Leading An Artful Life

There are hidden harmonies or contrasts in colors which involuntarily combine to work together.

Vincent van Gogh

Color Wheel

Color Wheel

One of the most important tools for an artist is the color wheel.  It’s nature’s light spectrum folded into a circle; the artists’ guide for combining colors.  There are two basic ways that colors interact with each other: they harmonize or they contrast.  Those colors that harmonize are close together on the wheel, while those that contrast are well apart.  Side by side, opposite colors intensify and enliven each other and are referred to as “complimentary.”  If used skillfully together in a painting, they add energy and vibrancy as your eye dances between them.  Even more pleasing to your eye, is something called a “split-complimentary;” three colors that both harmonize and contrast.

Temperatures Rising - Pencil Drawing by Meg Mitchell

Temperatures Rising –
Pencil Drawing by Meg Mitchell
Proceeds from the sale of this print go to fund young adults transitioning out of foster care to attend the PES. See below for ordering information.

When two complimentary colors are mixed, they neutralize each other into shades of gray or brown.  They maintain their richness only by remaining both together and separate.    

When it comes to leading a balanced life, I think Red said to itself… “I’m really glad to be me and I’m still extraordinarily curious to visit those green pastures and expand my range.”  Orange, stayed happier allowing itself to visit the Blues at times, while Violet was pretty jumpy having been torn between red and blue for so long, finally sidling up to Yellow who was initially a little afraid of all the intensity.

The color wheel is a parable for my own learning and growth.  The Enneagram bears a striking resemblance to the color wheel by inviting me as an “8” to explore and incorporate aspects of my “split-complimentary;” the “5” and the “2.”  There is shadow and light for me in all three.

Meg with a sign she created for one of our seminars.

Meg with a sign she created for one of our seminars.

I am lucky to have many “colors” in my palette.  I enjoy many interests and can readily adapt to a wide range of people and environments.
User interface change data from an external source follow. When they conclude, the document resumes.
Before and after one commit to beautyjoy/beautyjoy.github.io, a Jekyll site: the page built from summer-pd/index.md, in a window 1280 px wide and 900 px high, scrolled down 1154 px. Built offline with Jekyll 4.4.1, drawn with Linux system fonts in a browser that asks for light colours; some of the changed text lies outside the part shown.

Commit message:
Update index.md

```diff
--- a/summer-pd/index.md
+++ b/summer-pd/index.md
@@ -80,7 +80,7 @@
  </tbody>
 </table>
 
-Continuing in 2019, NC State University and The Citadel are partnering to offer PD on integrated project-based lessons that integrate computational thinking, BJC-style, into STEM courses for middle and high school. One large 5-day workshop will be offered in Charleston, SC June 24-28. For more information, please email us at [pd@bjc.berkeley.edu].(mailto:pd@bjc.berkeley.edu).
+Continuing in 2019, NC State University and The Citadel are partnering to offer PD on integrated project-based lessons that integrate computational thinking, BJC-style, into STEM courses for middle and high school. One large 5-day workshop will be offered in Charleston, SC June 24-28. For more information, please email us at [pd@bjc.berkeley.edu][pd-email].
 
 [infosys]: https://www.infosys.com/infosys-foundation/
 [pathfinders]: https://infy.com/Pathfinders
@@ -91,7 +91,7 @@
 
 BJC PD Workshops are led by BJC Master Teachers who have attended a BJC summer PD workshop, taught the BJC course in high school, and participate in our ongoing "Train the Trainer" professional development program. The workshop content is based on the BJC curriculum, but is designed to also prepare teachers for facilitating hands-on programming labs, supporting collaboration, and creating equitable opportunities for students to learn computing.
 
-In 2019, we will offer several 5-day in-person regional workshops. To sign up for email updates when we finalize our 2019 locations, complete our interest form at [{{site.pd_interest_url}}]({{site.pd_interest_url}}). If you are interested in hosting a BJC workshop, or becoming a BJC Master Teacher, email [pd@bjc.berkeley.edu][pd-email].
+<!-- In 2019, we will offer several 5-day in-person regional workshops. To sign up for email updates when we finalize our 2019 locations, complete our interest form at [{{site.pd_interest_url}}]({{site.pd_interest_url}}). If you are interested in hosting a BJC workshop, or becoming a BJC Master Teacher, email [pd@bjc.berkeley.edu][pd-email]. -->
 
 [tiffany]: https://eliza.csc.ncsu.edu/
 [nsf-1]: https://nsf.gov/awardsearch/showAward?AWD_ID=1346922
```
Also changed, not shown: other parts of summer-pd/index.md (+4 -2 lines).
The shadowy-side is that I can adapt so quickly that I don’t ask myself,  “What is it I really want?” before I shift and blend into the flow around me, or automatically accept limitations.  Slowing down to notice when I’m tempted to compromise for expediency or acceptance allows me to recognize and resolve apparent opposites in ways that honor all the parts of me and others; separately and together.   – Meg Mitchell
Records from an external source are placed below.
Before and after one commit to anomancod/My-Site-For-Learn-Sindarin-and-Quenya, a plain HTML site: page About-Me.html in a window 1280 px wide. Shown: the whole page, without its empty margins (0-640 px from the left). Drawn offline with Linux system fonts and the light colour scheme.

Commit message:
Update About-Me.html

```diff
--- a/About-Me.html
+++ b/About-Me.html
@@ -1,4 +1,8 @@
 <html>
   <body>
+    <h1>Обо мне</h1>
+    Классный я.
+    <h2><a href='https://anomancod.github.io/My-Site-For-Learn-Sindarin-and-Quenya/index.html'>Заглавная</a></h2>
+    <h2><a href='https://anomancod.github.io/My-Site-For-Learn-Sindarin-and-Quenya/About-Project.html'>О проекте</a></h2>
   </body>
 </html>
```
Lifeworks Graduate January, 2000.   My purpose:  To synthesize paradox with humor.  To lead with passion for the future and compassion for today; enabling the richest possibilities.

Email Meg for inquiries and to order Temperatures Rising.